How to complete this task: Down to the last line below, repeat the entries word for word and drop the pictures.

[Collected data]
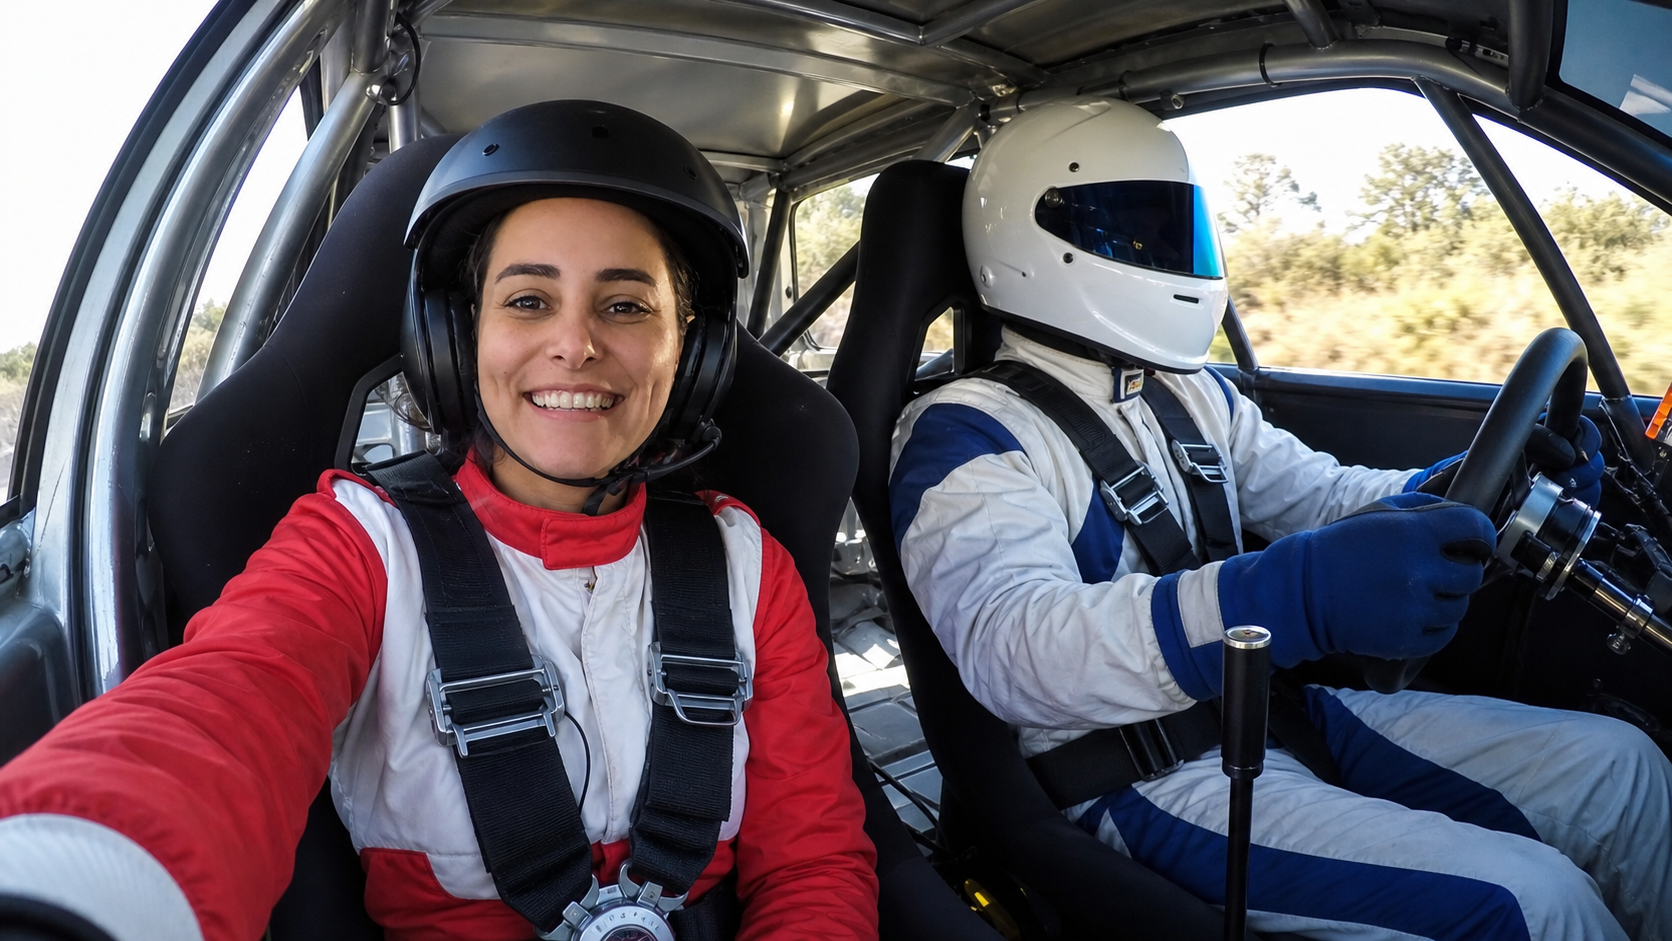
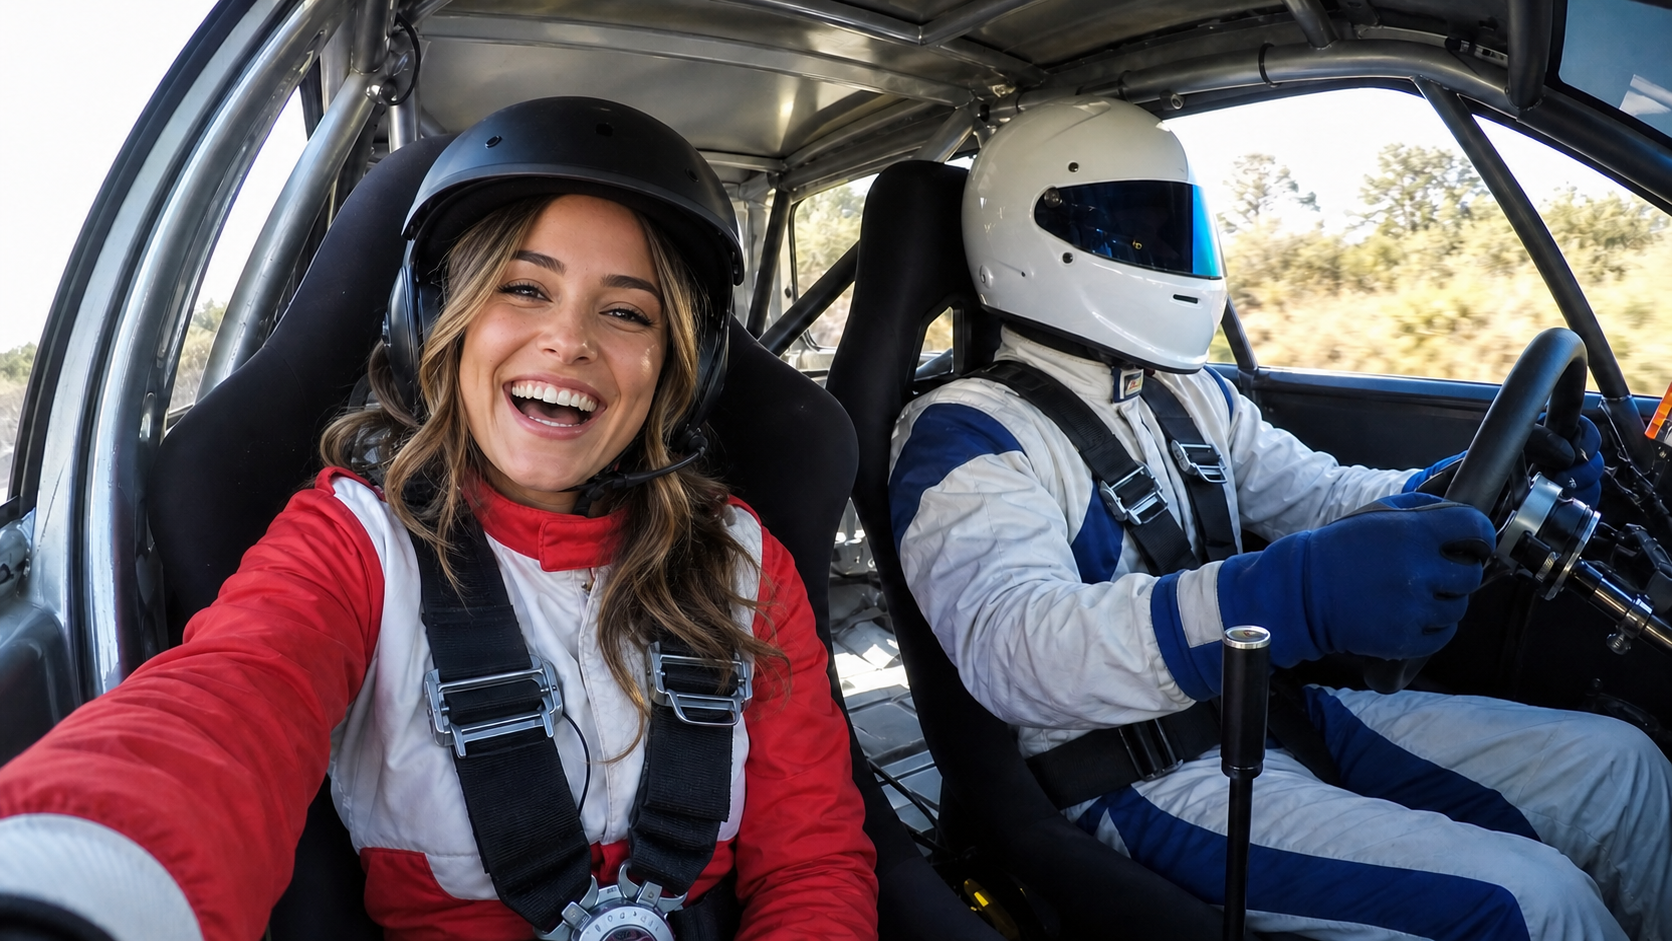
..

diff --git a/src/screens/HomeScreen.tsx b/src/screens/HomeScreen.tsx
@@ -189,15 +189,16 @@ const styles = StyleSheet.create({
     alignItems: 'center',
     justifyContent: 'center',
     paddingHorizontal: 18,
+    paddingVertical: 0,
     borderRadius: 18,
     backgroundColor: 'rgba(255,255,255,0.92)',
     borderWidth: 1,
     borderColor: 'rgba(255,255,255,0.65)',
   },
-  governmentLogo: { width: 148, height: 30 },
-  itaipuLogoFrame: { width: 76, height: 44, overflow: 'hidden', alignItems: 'center' },
-  itaipuLogo: { width: 130, height: 54 },
-  yasyretaLogo: { width: 83, height: 54 },
+  governmentLogo: { width: 148, height: 34 },
+  itaipuLogoFrame: { width: 76, height: 60, overflow: 'hidden', alignItems: 'center' },
+  itaipuLogo: { width: 130, height: 60 },
+  yasyretaLogo: { width: 83, height: 56 },
   logoDivider: {
     width: 1,
     height: 32,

Written reply:
..

diff --git a/src/screens/HomeScreen.tsx b/src/screens/HomeScreen.tsx
@@ -189,15 +189,16 @@ const styles = StyleSheet.create({
     alignItems: 'center',
     justifyContent: 'center',
     paddingHorizontal: 18,
+    paddingVertical: 0,
     borderRadius: 18,
     backgroundColor: 'rgba(255,255,255,0.92)',
     borderWidth: 1,
     borderColor: 'rgba(255,255,255,0.65)',
   },
-  governmentLogo: { width: 148, height: 30 },
-  itaipuLogoFrame: { width: 76, height: 44, overflow: 'hidden', alignItems: 'center' },
-  itaipuLogo: { width: 130, height: 54 },
-  yasyretaLogo: { width: 83, height: 54 },
+  governmentLogo: { width: 148, height: 34 },
+  itaipuLogoFrame: { width: 76, height: 60, overflow: 'hidden', alignItems: 'center' },
+  itaipuLogo: { width: 130, height: 60 },
+  yasyretaLogo: { width: 83, height: 56 },
   logoDivider: {
     width: 1,
     height: 32,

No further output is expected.